With the interest from England in his services Stuart Armstrong is now left with the following dilemma; stay at Celtic and earn around £20k per week (over £1million per year), win trophies, compete in European competitions, and potentially play a big part in making history by helping Celtic win 10 League titles in a row. Alternatively he could choose a move to the English Premiership, one of the highest profile leagues in world football, earn around £40-45k per week, and progress his career in a stronger League and bigger shop window.
The decision is not an easy one to make. For most reading this article our lifelong ambition is to play for Celtic and if we ever got that opportunity we would not want to give it up lightly. But for someone like Stuart Armstrong who is not a dyed in the wool Celtic fan, it becomes a very difficult choice; stick with what you know and the chance to become a club legend (if 10 in a row happens) or move on and test your abilities elsewhere. While money will undoubtedly be a motivator for him – as it would for every one of us if put in a similar position in our own careers – I don’t think that is the be all and end all for Armstrong. I believe that if he does opt to move on this summer then the decision will be based on what he thinks best suits his long term career objectives; the lad is good enough to play outside of Scotland and if he chooses to do so then so be it.
Should Armstrong decide to leave and head for the bright lights of the EPL then he will leave behind a creative hole in the Celtic midfield, perhaps one that Olivier Ntcham can fill?
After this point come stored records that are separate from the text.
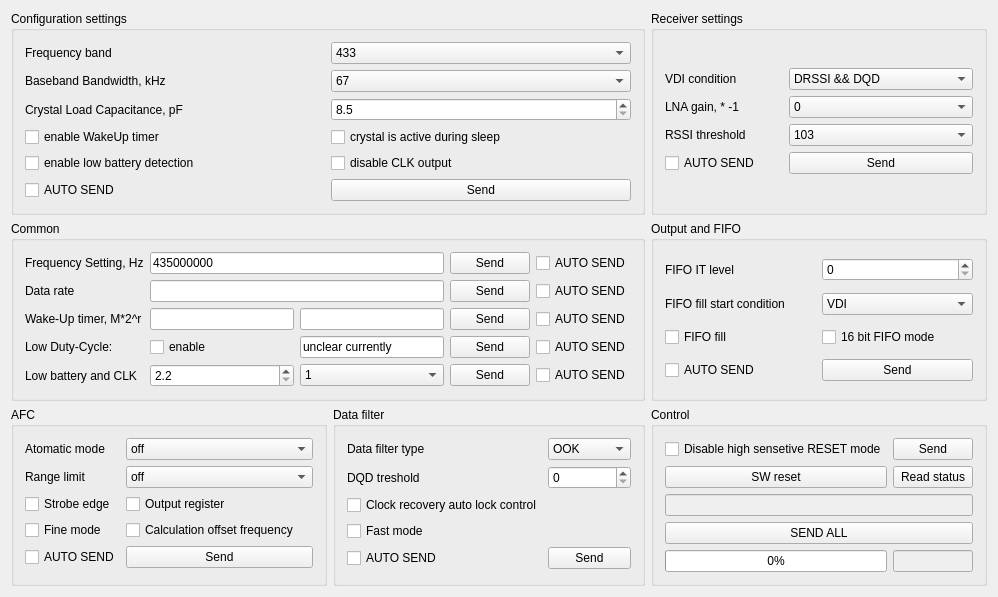
First picture: the form in receivercontrolpanel.ui, repository nonalcogolic/RFM01-RFM02-tuning-tool, before the edit.
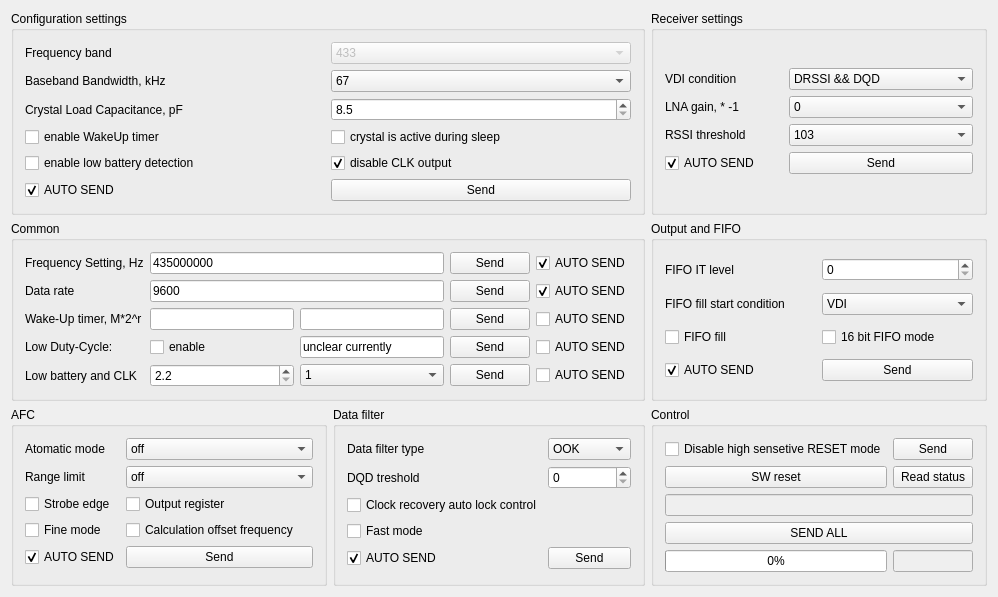
Second picture: the form after the edit.

Commit message: Transmitter and receiver panels refactoring

The edit to the form file:
```diff
--- a/receivercontrolpanel.ui
+++ b/receivercontrolpanel.ui
@@ -72,6 +72,9 @@
         <property name="text">
          <string>AUTO SEND</string>
         </property>
+        <property name="checked">
+         <bool>true</bool>
+        </property>
        </widget>
       </item>
       <item row="4" column="1">
@@ -192,6 +195,9 @@
         <property name="text">
          <string>AUTO SEND</string>
         </property>
+        <property name="checked">
+         <bool>true</bool>
+        </property>
        </widget>
       </item>
       <item row="4" column="1">
@@ -239,6 +245,9 @@
         <property name="text">
          <string>AUTO SEND</string>
         </property>
+        <property name="checked">
+         <bool>true</bool>
+        </property>
        </widget>
       </item>
       <item row="3" column="3">
@@ -348,6 +357,9 @@
         <property name="text">
          <string>AUTO SEND</string>
         </property>
+        <property name="checked">
+         <bool>true</bool>
+        </property>
        </widget>
       </item>
       <item row="2" column="0">
@@ -386,7 +398,11 @@
        </widget>
       </item>
       <item row="1" column="1" colspan="2">
-       <widget class="QLineEdit" name="lineEdit_data_rate"/>
+       <widget class="QLineEdit" name="lineEdit_data_rate">
+        <property name="text">
+         <string>9600</string>
+        </property>
+       </widget>
       </item>
       <item row="4" column="0">
        <widget class="QLabel" name="label_18">
@@ -436,6 +452,9 @@
         <property name="text">
          <string>AUTO SEND</string>
         </property>
+        <property name="checked">
+         <bool>true</bool>
+        </property>
        </widget>
       </item>
       <item row="0" column="1">
@@ -508,6 +527,9 @@
           <property name="text">
            <string>AUTO SEND</string>
           </property>
+          <property name="checked">
+           <bool>true</bool>
+          </property>
          </widget>
         </item>
         <item row="3" column="2">
@@ -666,6 +688,9 @@
         </item>
         <item row="0" column="2">
          <widget class="QComboBox" name="comboBox_frequency_band">
+          <property name="enabled">
+           <bool>false</bool>
+          </property>
           <property name="editable">
            <bool>false</bool>
           </property>
@@ -702,6 +727,9 @@
           <property name="text">
            <string>disable CLK output</string>
           </property>
+          <property name="checked">
+           <bool>true</bool>
+          </property>
          </widget>
         </item>
         <item row="3" column="1">
@@ -723,6 +751,9 @@
           <property name="text">
            <string>AUTO SEND</string>
           </property>
+          <property name="checked">
+           <bool>true</bool>
+          </property>
          </widget>
         </item>
         <item row="2" column="2">
```
The commit also changes 6 other files.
Perhaps Tom Rogic could sit a little deeper, or Nir Bitton or Callum McGregor could slot into defensive roles freeing Scott Brown up to roam a bit more. Maybe we’ll sign another central midfielder. Who knows? What is known is that Armstrong’s departure would be hard to take due to his importance to the team, it is a compliment to him that most, if not all Celtic fans would agree with me on that one. However, Brendan Rodger’s Celtic is bigger than the loss of one player, no matter how key he may be; his team will evolve and cope. Personally, I’d like Armstrong to still be part of that evolution but only time will tell.